## TASK DESCRIPTION
Your answer should reproduce the full set of records exactly as given.

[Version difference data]

================

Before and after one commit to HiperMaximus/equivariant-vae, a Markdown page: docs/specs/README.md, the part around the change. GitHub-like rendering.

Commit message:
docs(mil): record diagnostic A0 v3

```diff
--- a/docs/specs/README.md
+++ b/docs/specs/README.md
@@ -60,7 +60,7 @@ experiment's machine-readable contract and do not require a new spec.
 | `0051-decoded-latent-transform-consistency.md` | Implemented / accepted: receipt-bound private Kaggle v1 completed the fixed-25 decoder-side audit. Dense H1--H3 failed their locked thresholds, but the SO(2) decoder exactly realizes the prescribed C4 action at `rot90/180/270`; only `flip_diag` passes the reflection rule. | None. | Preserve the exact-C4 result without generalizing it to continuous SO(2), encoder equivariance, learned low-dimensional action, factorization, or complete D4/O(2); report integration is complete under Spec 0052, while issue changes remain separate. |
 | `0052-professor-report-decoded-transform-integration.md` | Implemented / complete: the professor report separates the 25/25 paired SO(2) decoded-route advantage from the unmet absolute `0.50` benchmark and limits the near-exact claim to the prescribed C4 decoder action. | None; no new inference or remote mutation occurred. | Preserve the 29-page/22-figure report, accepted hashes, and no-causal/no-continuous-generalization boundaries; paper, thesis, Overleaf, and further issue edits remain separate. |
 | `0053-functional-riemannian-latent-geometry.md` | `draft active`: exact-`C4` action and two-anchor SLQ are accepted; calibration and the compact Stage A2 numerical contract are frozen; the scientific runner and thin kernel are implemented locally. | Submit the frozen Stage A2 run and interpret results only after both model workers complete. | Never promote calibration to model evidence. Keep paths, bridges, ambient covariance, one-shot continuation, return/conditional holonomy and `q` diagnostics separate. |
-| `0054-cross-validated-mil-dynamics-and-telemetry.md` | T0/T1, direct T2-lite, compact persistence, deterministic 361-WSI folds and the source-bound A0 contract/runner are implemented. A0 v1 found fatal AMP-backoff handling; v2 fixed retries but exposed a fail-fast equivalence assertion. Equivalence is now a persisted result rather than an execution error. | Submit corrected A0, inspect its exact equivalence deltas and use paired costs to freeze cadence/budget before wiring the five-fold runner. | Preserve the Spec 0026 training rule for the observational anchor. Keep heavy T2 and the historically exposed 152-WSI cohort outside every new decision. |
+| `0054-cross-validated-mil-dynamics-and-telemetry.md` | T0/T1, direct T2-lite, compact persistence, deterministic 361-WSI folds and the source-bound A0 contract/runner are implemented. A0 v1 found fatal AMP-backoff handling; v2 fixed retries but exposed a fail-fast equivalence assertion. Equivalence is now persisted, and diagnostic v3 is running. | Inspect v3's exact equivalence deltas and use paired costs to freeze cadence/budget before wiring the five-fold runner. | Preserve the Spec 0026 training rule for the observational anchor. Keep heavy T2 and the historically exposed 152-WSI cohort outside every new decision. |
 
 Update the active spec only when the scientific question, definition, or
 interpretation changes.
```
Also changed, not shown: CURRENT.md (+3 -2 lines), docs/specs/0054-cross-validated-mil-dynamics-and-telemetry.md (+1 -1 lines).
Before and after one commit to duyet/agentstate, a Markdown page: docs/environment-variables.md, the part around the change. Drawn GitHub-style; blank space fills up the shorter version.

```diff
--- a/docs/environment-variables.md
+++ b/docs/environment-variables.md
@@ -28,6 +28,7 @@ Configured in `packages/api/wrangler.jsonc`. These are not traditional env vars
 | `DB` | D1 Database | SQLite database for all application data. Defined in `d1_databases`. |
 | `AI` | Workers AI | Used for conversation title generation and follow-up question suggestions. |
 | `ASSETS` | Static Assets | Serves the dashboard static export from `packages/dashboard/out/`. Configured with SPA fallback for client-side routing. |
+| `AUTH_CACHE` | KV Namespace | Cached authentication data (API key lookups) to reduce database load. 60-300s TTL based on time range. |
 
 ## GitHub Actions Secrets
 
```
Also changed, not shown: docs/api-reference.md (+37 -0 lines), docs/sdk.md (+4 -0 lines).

================

## TASK SOLUTION
Before and after one commit to HiperMaximus/equivariant-vae, a Markdown page: docs/specs/README.md, the part around the change. GitHub-like rendering.

Commit message:
docs(mil): record diagnostic A0 v3

```diff
--- a/docs/specs/README.md
+++ b/docs/specs/README.md
@@ -60,7 +60,7 @@ experiment's machine-readable contract and do not require a new spec.
 | `0051-decoded-latent-transform-consistency.md` | Implemented / accepted: receipt-bound private Kaggle v1 completed the fixed-25 decoder-side audit. Dense H1--H3 failed their locked thresholds, but the SO(2) decoder exactly realizes the prescribed C4 action at `rot90/180/270`; only `flip_diag` passes the reflection rule. | None. | Preserve the exact-C4 result without generalizing it to continuous SO(2), encoder equivariance, learned low-dimensional action, factorization, or complete D4/O(2); report integration is complete under Spec 0052, while issue changes remain separate. |
 | `0052-professor-report-decoded-transform-integration.md` | Implemented / complete: the professor report separates the 25/25 paired SO(2) decoded-route advantage from the unmet absolute `0.50` benchmark and limits the near-exact claim to the prescribed C4 decoder action. | None; no new inference or remote mutation occurred. | Preserve the 29-page/22-figure report, accepted hashes, and no-causal/no-continuous-generalization boundaries; paper, thesis, Overleaf, and further issue edits remain separate. |
 | `0053-functional-riemannian-latent-geometry.md` | `draft active`: exact-`C4` action and two-anchor SLQ are accepted; calibration and the compact Stage A2 numerical contract are frozen; the scientific runner and thin kernel are implemented locally. | Submit the frozen Stage A2 run and interpret results only after both model workers complete. | Never promote calibration to model evidence. Keep paths, bridges, ambient covariance, one-shot continuation, return/conditional holonomy and `q` diagnostics separate. |
-| `0054-cross-validated-mil-dynamics-and-telemetry.md` | T0/T1, direct T2-lite, compact persistence, deterministic 361-WSI folds and the source-bound A0 contract/runner are implemented. A0 v1 found fatal AMP-backoff handling; v2 fixed retries but exposed a fail-fast equivalence assertion. Equivalence is now a persisted result rather than an execution error. | Submit corrected A0, inspect its exact equivalence deltas and use paired costs to freeze cadence/budget before wiring the five-fold runner. | Preserve the Spec 0026 training rule for the observational anchor. Keep heavy T2 and the historically exposed 152-WSI cohort outside every new decision. |
+| `0054-cross-validated-mil-dynamics-and-telemetry.md` | T0/T1, direct T2-lite, compact persistence, deterministic 361-WSI folds and the source-bound A0 contract/runner are implemented. A0 v1 found fatal AMP-backoff handling; v2 fixed retries but exposed a fail-fast equivalence assertion. Equivalence is now persisted, and diagnostic v3 is running. | Inspect v3's exact equivalence deltas and use paired costs to freeze cadence/budget before wiring the five-fold runner. | Preserve the Spec 0026 training rule for the observational anchor. Keep heavy T2 and the historically exposed 152-WSI cohort outside every new decision. |
 
 Update the active spec only when the scientific question, definition, or
 interpretation changes.
```
Also changed, not shown: CURRENT.md (+3 -2 lines), docs/specs/0054-cross-validated-mil-dynamics-and-telemetry.md (+1 -1 lines).
Before and after one commit to duyet/agentstate, a Markdown page: docs/environment-variables.md, the part around the change. Drawn GitHub-style; blank space fills up the shorter version.

```diff
--- a/docs/environment-variables.md
+++ b/docs/environment-variables.md
@@ -28,6 +28,7 @@ Configured in `packages/api/wrangler.jsonc`. These are not traditional env vars
 | `DB` | D1 Database | SQLite database for all application data. Defined in `d1_databases`. |
 | `AI` | Workers AI | Used for conversation title generation and follow-up question suggestions. |
 | `ASSETS` | Static Assets | Serves the dashboard static export from `packages/dashboard/out/`. Configured with SPA fallback for client-side routing. |
+| `AUTH_CACHE` | KV Namespace | Cached authentication data (API key lookups) to reduce database load. 60-300s TTL based on time range. |
 
 ## GitHub Actions Secrets
 
```
Also changed, not shown: docs/api-reference.md (+37 -0 lines), docs/sdk.md (+4 -0 lines).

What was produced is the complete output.